| PROBLEM DESCRIPTION |
In the listing below, find each line with the string "SMITH" and return it.

| SUPPLIED MATERIAL |
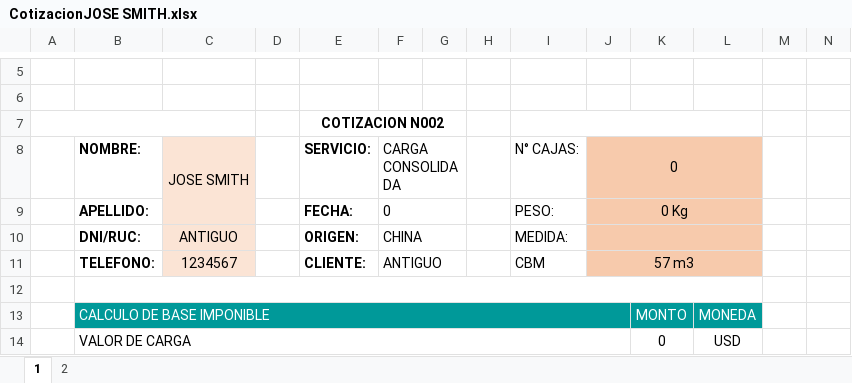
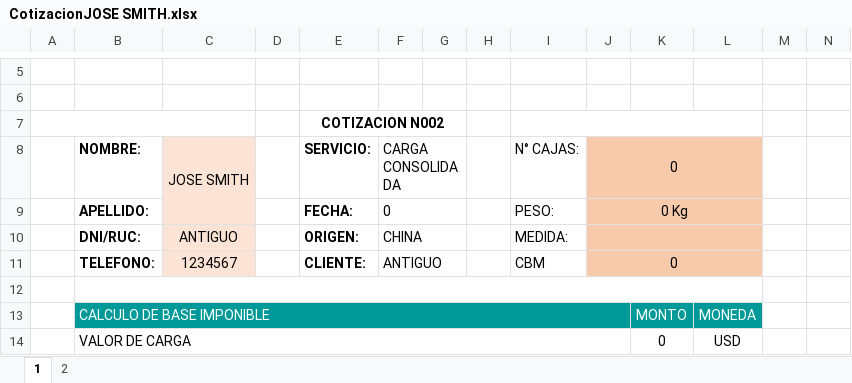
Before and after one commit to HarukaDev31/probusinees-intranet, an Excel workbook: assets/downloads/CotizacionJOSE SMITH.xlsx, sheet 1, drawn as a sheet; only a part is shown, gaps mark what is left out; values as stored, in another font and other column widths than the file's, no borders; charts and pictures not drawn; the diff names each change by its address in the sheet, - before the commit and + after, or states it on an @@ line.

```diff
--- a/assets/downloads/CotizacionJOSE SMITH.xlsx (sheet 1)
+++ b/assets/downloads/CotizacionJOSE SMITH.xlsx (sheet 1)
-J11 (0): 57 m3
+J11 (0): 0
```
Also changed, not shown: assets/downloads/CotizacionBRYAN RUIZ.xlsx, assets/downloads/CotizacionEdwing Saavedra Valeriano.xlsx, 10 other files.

| SOLVED PROBLEM |
Before and after one commit to HarukaDev31/probusinees-intranet, an Excel workbook: assets/downloads/CotizacionJOSE SMITH.xlsx, sheet 1, drawn as a sheet; only a part is shown, gaps mark what is left out; values as stored, in another font and other column widths than the file's, no borders; charts and pictures not drawn; the diff names each change by its address in the sheet, - before the commit and + after, or states it on an @@ line.
--- a/assets/downloads/CotizacionJOSE SMITH.xlsx (sheet 1)
+++ b/assets/downloads/CotizacionJOSE SMITH.xlsx (sheet 1)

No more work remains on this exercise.